* [TASK DETAILS]:
Each record must be printed exactly as given.
== DATA UNDER STUDY
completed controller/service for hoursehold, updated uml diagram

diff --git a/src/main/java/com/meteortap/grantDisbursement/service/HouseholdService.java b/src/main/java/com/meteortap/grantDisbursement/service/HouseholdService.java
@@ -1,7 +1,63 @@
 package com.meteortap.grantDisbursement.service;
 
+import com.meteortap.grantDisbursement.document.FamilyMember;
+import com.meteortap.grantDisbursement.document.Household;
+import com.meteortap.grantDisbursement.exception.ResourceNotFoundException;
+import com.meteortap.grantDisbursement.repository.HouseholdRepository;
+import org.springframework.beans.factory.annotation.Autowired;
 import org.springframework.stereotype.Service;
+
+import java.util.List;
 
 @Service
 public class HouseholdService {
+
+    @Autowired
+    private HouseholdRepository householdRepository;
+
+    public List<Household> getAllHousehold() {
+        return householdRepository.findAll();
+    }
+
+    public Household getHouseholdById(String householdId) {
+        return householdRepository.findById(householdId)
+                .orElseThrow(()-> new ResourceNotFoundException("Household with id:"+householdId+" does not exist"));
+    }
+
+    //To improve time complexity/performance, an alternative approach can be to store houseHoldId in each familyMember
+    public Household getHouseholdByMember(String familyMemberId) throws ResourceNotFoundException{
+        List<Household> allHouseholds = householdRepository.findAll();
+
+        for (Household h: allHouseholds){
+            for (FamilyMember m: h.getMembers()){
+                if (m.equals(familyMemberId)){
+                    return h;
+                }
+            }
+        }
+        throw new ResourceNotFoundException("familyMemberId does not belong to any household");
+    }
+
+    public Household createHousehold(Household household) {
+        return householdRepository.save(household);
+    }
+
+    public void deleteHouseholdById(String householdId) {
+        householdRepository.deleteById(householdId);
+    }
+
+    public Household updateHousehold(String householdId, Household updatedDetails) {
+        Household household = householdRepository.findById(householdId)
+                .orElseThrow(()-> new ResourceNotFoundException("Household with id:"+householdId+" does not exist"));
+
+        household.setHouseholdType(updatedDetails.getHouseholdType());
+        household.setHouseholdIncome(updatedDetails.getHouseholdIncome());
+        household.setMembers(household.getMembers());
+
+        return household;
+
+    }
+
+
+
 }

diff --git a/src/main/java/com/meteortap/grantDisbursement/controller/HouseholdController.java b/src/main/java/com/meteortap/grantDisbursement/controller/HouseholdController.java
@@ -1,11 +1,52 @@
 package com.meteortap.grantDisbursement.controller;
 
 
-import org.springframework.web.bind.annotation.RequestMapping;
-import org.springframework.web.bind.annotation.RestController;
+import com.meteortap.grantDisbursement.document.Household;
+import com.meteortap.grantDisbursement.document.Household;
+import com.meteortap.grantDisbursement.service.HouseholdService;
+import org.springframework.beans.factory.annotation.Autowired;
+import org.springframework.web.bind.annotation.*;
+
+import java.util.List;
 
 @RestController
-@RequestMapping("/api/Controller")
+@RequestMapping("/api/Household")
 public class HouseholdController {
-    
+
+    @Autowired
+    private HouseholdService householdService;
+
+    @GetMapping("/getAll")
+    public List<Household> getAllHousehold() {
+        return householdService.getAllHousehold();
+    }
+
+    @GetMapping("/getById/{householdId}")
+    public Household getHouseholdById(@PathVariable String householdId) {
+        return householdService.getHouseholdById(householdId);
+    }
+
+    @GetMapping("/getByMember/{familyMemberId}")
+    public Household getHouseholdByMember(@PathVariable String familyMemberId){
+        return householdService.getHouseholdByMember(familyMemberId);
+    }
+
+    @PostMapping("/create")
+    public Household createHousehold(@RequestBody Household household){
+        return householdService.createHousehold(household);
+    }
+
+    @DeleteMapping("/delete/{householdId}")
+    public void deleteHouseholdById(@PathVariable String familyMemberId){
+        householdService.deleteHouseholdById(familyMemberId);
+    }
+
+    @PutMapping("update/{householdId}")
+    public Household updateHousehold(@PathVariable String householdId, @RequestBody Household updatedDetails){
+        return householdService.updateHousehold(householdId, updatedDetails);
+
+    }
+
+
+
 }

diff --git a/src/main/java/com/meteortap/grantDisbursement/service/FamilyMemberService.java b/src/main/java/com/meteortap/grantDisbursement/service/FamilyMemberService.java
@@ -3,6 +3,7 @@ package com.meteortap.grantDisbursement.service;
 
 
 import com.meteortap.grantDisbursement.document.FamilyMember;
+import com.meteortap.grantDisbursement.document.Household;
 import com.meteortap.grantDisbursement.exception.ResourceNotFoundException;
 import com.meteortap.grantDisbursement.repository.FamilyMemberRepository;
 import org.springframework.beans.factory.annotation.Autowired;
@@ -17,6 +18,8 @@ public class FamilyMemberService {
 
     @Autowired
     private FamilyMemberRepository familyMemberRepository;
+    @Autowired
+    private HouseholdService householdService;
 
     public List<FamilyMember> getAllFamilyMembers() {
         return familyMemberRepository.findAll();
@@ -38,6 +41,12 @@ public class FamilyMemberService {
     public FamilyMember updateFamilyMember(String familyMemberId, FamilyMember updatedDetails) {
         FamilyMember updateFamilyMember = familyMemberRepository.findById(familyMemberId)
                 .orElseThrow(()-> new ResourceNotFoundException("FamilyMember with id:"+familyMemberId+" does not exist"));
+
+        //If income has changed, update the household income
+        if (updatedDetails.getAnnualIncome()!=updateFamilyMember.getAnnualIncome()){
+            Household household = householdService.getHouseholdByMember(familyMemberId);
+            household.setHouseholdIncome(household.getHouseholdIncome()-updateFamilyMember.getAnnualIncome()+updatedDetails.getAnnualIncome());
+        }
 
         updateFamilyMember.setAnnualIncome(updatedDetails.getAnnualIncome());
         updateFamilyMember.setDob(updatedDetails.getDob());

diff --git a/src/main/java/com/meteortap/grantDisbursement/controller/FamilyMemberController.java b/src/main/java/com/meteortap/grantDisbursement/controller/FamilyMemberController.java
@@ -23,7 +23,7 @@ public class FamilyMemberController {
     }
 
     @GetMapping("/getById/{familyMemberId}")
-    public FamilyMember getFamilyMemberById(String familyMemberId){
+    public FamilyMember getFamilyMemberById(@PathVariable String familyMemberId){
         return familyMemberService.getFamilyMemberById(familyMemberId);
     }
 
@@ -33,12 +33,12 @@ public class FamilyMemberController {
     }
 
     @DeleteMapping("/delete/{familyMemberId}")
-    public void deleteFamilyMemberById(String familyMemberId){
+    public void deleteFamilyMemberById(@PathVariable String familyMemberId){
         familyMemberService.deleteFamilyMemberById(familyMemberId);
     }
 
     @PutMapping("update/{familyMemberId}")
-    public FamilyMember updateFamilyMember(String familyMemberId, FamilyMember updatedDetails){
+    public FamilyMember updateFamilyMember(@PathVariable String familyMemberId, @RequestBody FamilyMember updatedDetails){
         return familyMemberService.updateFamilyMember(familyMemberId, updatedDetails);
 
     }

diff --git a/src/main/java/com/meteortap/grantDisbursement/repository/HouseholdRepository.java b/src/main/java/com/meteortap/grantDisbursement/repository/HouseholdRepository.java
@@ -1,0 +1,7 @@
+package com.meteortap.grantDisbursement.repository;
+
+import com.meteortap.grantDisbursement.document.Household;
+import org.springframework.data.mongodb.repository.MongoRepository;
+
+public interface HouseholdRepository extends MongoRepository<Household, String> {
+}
====
* [YOUR RESPONSE]:
completed controller/service for hoursehold, updated uml diagram

diff --git a/src/main/java/com/meteortap/grantDisbursement/service/HouseholdService.java b/src/main/java/com/meteortap/grantDisbursement/service/HouseholdService.java
@@ -1,7 +1,63 @@
 package com.meteortap.grantDisbursement.service;
 
+import com.meteortap.grantDisbursement.document.FamilyMember;
+import com.meteortap.grantDisbursement.document.Household;
+import com.meteortap.grantDisbursement.exception.ResourceNotFoundException;
+import com.meteortap.grantDisbursement.repository.HouseholdRepository;
+import org.springframework.beans.factory.annotation.Autowired;
 import org.springframework.stereotype.Service;
+
+import java.util.List;
 
 @Service
 public class HouseholdService {
+
+    @Autowired
+    private HouseholdRepository householdRepository;
+
+    public List<Household> getAllHousehold() {
+        return householdRepository.findAll();
+    }
+
+    public Household getHouseholdById(String householdId) {
+        return householdRepository.findById(householdId)
+                .orElseThrow(()-> new ResourceNotFoundException("Household with id:"+householdId+" does not exist"));
+    }
+
+    //To improve time complexity/performance, an alternative approach can be to store houseHoldId in each familyMember
+    public Household getHouseholdByMember(String familyMemberId) throws ResourceNotFoundException{
+        List<Household> allHouseholds = householdRepository.findAll();
+
+        for (Household h: allHouseholds){
+            for (FamilyMember m: h.getMembers()){
+                if (m.equals(familyMemberId)){
+                    return h;
+                }
+            }
+        }
+        throw new ResourceNotFoundException("familyMemberId does not belong to any household");
+    }
+
+    public Household createHousehold(Household household) {
+        return householdRepository.save(household);
+    }
+
+    public void deleteHouseholdById(String householdId) {
+        householdRepository.deleteById(householdId);
+    }
+
+    public Household updateHousehold(String householdId, Household updatedDetails) {
+        Household household = householdRepository.findById(householdId)
+                .orElseThrow(()-> new ResourceNotFoundException("Household with id:"+householdId+" does not exist"));
+
+        household.setHouseholdType(updatedDetails.getHouseholdType());
+        household.setHouseholdIncome(updatedDetails.getHouseholdIncome());
+        household.setMembers(household.getMembers());
+
+        return household;
+
+    }
+
+
+
 }

diff --git a/src/main/java/com/meteortap/grantDisbursement/controller/HouseholdController.java b/src/main/java/com/meteortap/grantDisbursement/controller/HouseholdController.java
@@ -1,11 +1,52 @@
 package com.meteortap.grantDisbursement.controller;
 
 
-import org.springframework.web.bind.annotation.RequestMapping;
-import org.springframework.web.bind.annotation.RestController;
+import com.meteortap.grantDisbursement.document.Household;
+import com.meteortap.grantDisbursement.document.Household;
+import com.meteortap.grantDisbursement.service.HouseholdService;
+import org.springframework.beans.factory.annotation.Autowired;
+import org.springframework.web.bind.annotation.*;
+
+import java.util.List;
 
 @RestController
-@RequestMapping("/api/Controller")
+@RequestMapping("/api/Household")
 public class HouseholdController {
-    
+
+    @Autowired
+    private HouseholdService householdService;
+
+    @GetMapping("/getAll")
+    public List<Household> getAllHousehold() {
+        return householdService.getAllHousehold();
+    }
+
+    @GetMapping("/getById/{householdId}")
+    public Household getHouseholdById(@PathVariable String householdId) {
+        return householdService.getHouseholdById(householdId);
+    }
+
+    @GetMapping("/getByMember/{familyMemberId}")
+    public Household getHouseholdByMember(@PathVariable String familyMemberId){
+        return householdService.getHouseholdByMember(familyMemberId);
+    }
+
+    @PostMapping("/create")
+    public Household createHousehold(@RequestBody Household household){
+        return householdService.createHousehold(household);
+    }
+
+    @DeleteMapping("/delete/{householdId}")
+    public void deleteHouseholdById(@PathVariable String familyMemberId){
+        householdService.deleteHouseholdById(familyMemberId);
+    }
+
+    @PutMapping("update/{householdId}")
+    public Household updateHousehold(@PathVariable String householdId, @RequestBody Household updatedDetails){
+        return householdService.updateHousehold(householdId, updatedDetails);
+
+    }
+
+
+
 }

diff --git a/src/main/java/com/meteortap/grantDisbursement/service/FamilyMemberService.java b/src/main/java/com/meteortap/grantDisbursement/service/FamilyMemberService.java
@@ -3,6 +3,7 @@ package com.meteortap.grantDisbursement.service;
 
 
 import com.meteortap.grantDisbursement.document.FamilyMember;
+import com.meteortap.grantDisbursement.document.Household;
 import com.meteortap.grantDisbursement.exception.ResourceNotFoundException;
 import com.meteortap.grantDisbursement.repository.FamilyMemberRepository;
 import org.springframework.beans.factory.annotation.Autowired;
@@ -17,6 +18,8 @@ public class FamilyMemberService {
 
     @Autowired
     private FamilyMemberRepository familyMemberRepository;
+    @Autowired
+    private HouseholdService householdService;
 
     public List<FamilyMember> getAllFamilyMembers() {
         return familyMemberRepository.findAll();
@@ -38,6 +41,12 @@ public class FamilyMemberService {
     public FamilyMember updateFamilyMember(String familyMemberId, FamilyMember updatedDetails) {
         FamilyMember updateFamilyMember = familyMemberRepository.findById(familyMemberId)
                 .orElseThrow(()-> new ResourceNotFoundException("FamilyMember with id:"+familyMemberId+" does not exist"));
+
+        //If income has changed, update the household income
+        if (updatedDetails.getAnnualIncome()!=updateFamilyMember.getAnnualIncome()){
+            Household household = householdService.getHouseholdByMember(familyMemberId);
+            household.setHouseholdIncome(household.getHouseholdIncome()-updateFamilyMember.getAnnualIncome()+updatedDetails.getAnnualIncome());
+        }
 
         updateFamilyMember.setAnnualIncome(updatedDetails.getAnnualIncome());
         updateFamilyMember.setDob(updatedDetails.getDob());

diff --git a/src/main/java/com/meteortap/grantDisbursement/controller/FamilyMemberController.java b/src/main/java/com/meteortap/grantDisbursement/controller/FamilyMemberController.java
@@ -23,7 +23,7 @@ public class FamilyMemberController {
     }
 
     @GetMapping("/getById/{familyMemberId}")
-    public FamilyMember getFamilyMemberById(String familyMemberId){
+    public FamilyMember getFamilyMemberById(@PathVariable String familyMemberId){
         return familyMemberService.getFamilyMemberById(familyMemberId);
     }
 
@@ -33,12 +33,12 @@ public class FamilyMemberController {
     }
 
     @DeleteMapping("/delete/{familyMemberId}")
-    public void deleteFamilyMemberById(String familyMemberId){
+    public void deleteFamilyMemberById(@PathVariable String familyMemberId){
         familyMemberService.deleteFamilyMemberById(familyMemberId);
     }
 
     @PutMapping("update/{familyMemberId}")
-    public FamilyMember updateFamilyMember(String familyMemberId, FamilyMember updatedDetails){
+    public FamilyMember updateFamilyMember(@PathVariable String familyMemberId, @RequestBody FamilyMember updatedDetails){
         return familyMemberService.updateFamilyMember(familyMemberId, updatedDetails);
 
     }

diff --git a/src/main/java/com/meteortap/grantDisbursement/repository/HouseholdRepository.java b/src/main/java/com/meteortap/grantDisbursement/repository/HouseholdRepository.java
@@ -1,0 +1,7 @@
+package com.meteortap.grantDisbursement.repository;
+
+import com.meteortap.grantDisbursement.document.Household;
+import org.springframework.data.mongodb.repository.MongoRepository;
+
+public interface HouseholdRepository extends MongoRepository<Household, String> {
+}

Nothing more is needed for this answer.